MFR solves the following problems on user-to-network and network-to-network interfaces in a Frame Relay network:

Lack of required bandwidth availability due to facility constraints or due to a service with restrictions

The physical interface as an inflexible pool of bandwidth

The physical interface as a single point of failure on the Frame Relay interface

The MFR bundle contains and controls one or more bundle links supporting the transfer of MFR frames. Bundle procedures provide for the following activities:

Addition of bundle links to bundle operation

Graceful removal of bundle links from bundle operation

Interfacing with layer management functions

Accepting frames from the Q.922 data link layer for transmission on the bundle interface

Operating frame fragmentation procedures

Scheduling frames for transmission on individual bundle links

Reassembling received frame fragments for forwarding to the Q.922 data link layer

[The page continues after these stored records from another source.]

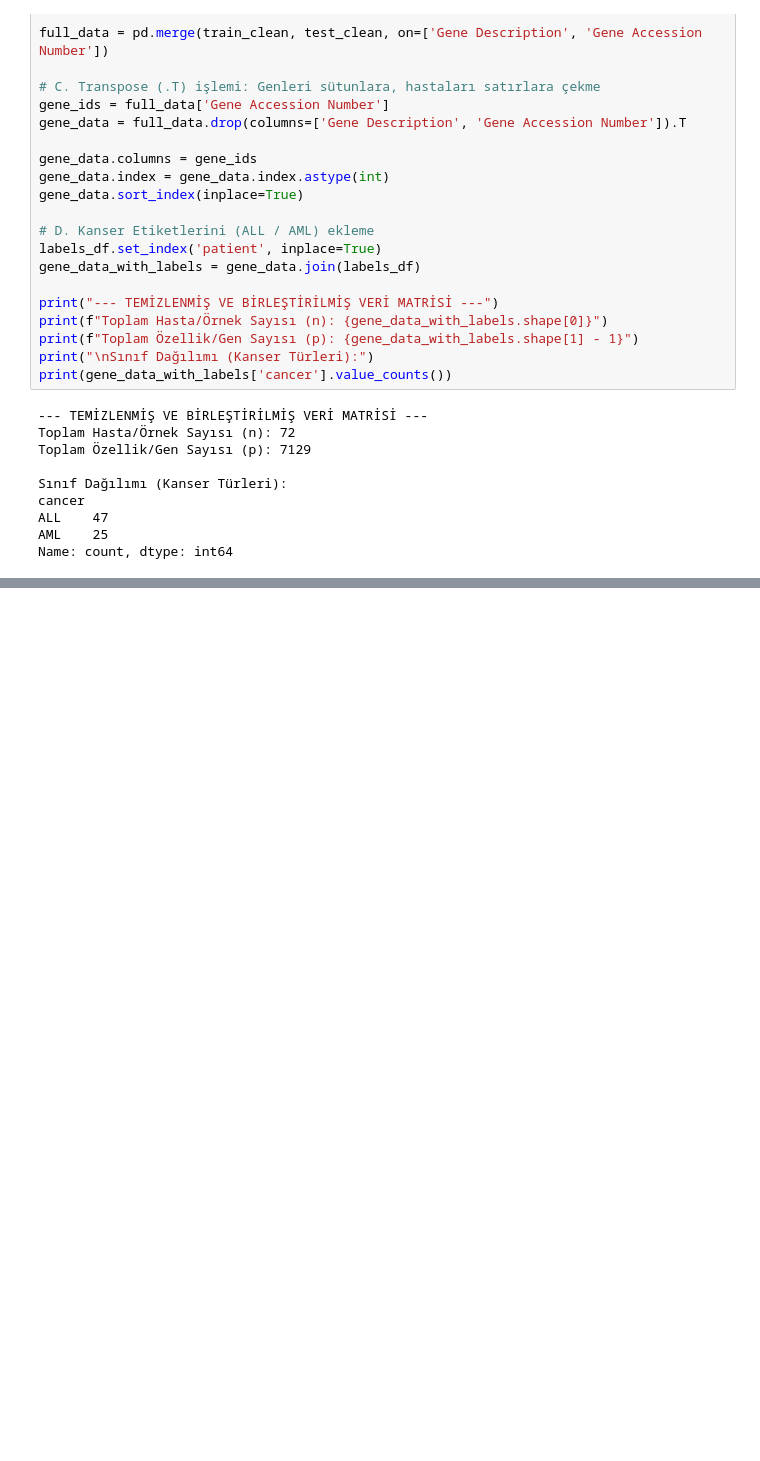
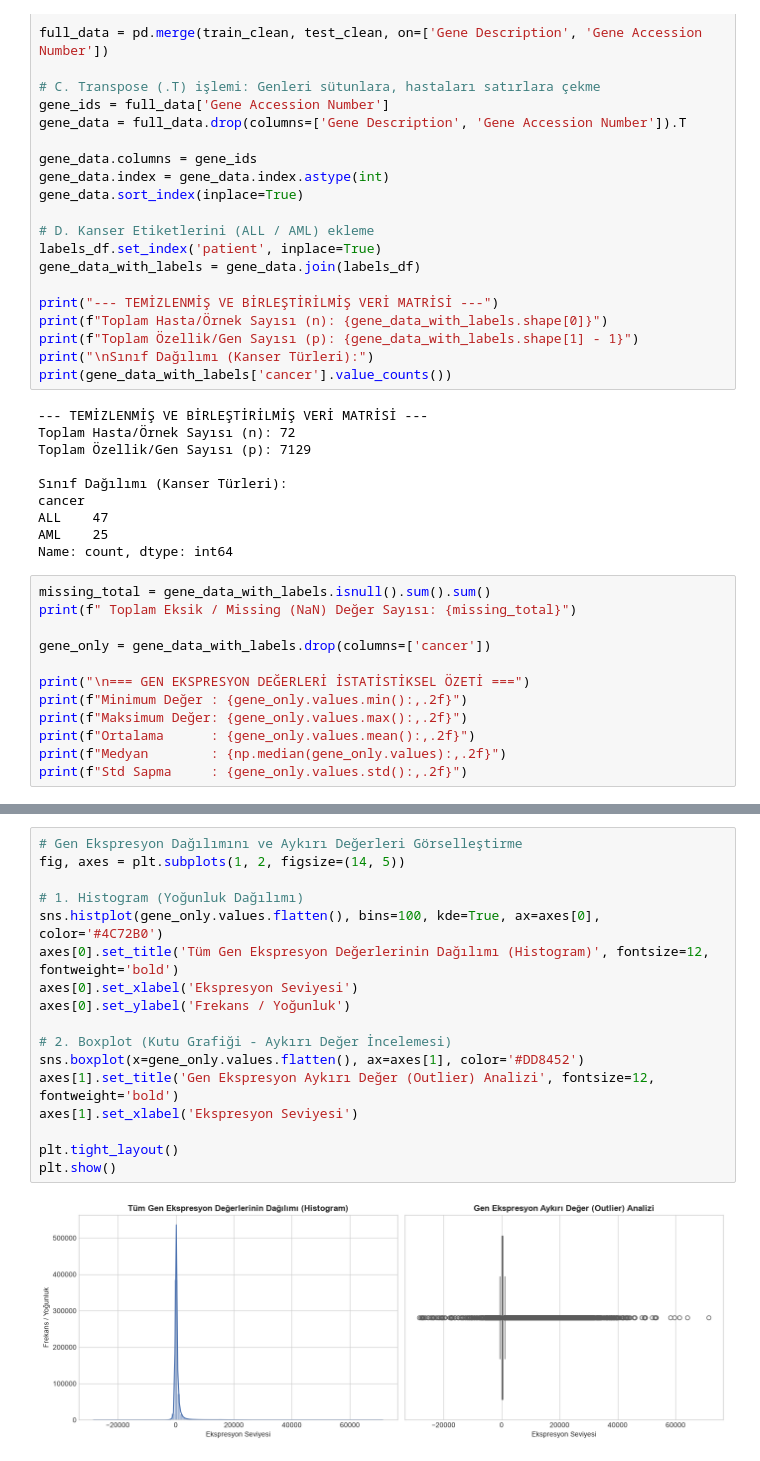
Before and after one commit to berfinerk/Cancer-Gene-Expression-Analysis-and-Biomarker-Discovery, a Jupyter notebook: cancer_gene_analysis.ipynb, the cells around one changed output, grey strips where cells are left out. Saved outputs shown, nothing was run; the diff lists cells and outputs as text; blank space fills up the shorter version.

```diff
--- a/cancer_gene_analysis.ipynb
+++ b/cancer_gene_analysis.ipynb
@@ -54,3 +54,15 @@ cancer
 ALL    47
 AML    25
 Name: count, dtype: int64
+# %%
+missing_total = gene_data_with_labels.isnull().sum().sum()
+print(f" Toplam Eksik / Missing (NaN) Değer Sayısı: {missing_total}")
+
+gene_only = gene_data_with_labels.drop(columns=['cancer'])
+
+print("\n=== GEN EKSPRESYON DEĞERLERİ İSTATİSTİKSEL ÖZETİ ===")
+print(f"Minimum Değer : {gene_only.values.min():,.2f}")
+print(f"Maksimum Değer: {gene_only.values.max():,.2f}")
+print(f"Ortalama      : {gene_only.values.mean():,.2f}")
+print(f"Medyan        : {np.median(gene_only.values):,.2f}")
+print(f"Std Sapma     : {gene_only.values.std():,.2f}")
@@ -56,0 +78,19 @@ Name: count, dtype: int64
+# %%
+# Gen Ekspresyon Dağılımını ve Aykırı Değerleri Görselleştirme
+fig, axes = plt.subplots(1, 2, figsize=(14, 5))
+
+# 1. Histogram (Yoğunluk Dağılımı)
+sns.histplot(gene_only.values.flatten(), bins=100, kde=True, ax=axes[0], color='#4C72B0')
+axes[0].set_title('Tüm Gen Ekspresyon Değerlerinin Dağılımı (Histogram)', fontsize=12, fontweight='bold')
+axes[0].set_xlabel('Ekspresyon Seviyesi')
+axes[0].set_ylabel('Frekans / Yoğunluk')
+
+# 2. Boxplot (Kutu Grafiği - Aykırı Değer İncelemesi)
+sns.boxplot(x=gene_only.values.flatten(), ax=axes[1], color='#DD8452')
+axes[1].set_title('Gen Ekspresyon Aykırı Değer (Outlier) Analizi', fontsize=12, fontweight='bold')
+axes[1].set_xlabel('Ekspresyon Seviyesi')
+
+plt.tight_layout()
+plt.show()
+# %% [output]
+[figure, added]
```
Also changed, not shown: parts of 2 cells of this notebook.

6PE Implementation of IPv6 over Frame Relay

6PE is a PE router running dual-stack IPv4 and IPv6. 6PE enables transport of IPv6 traffic over an MPLS IPv4 network. The Border Gateway Protocol (BGP) is used as the label distribution protocol while MPLS is used as the forwarding mechanism inside the MPLS cloud.

In using Frame Relay over IPv6, only PE routers need to support IPv6. The IPv6 traffic received from the IPv6 network is transported to the destination IPv6 network using the MPLS infrastructure in the core (in the MPLS core, all control protocols, including label distribution and interior gateway protocols, remain IPv4).

Multiprotocol BGP is used between 6PEs to exchange IPv6 reachability information. An ingress 6PE knows the IPv6 address of the remote egress 6PE (that is, a BGP next-hop address) needed to reach a destination IPv6 subnet. This IPv6 address for the BGP next hop contains an embedded IPv4 address that is the IPv4 address of the BGP speaker.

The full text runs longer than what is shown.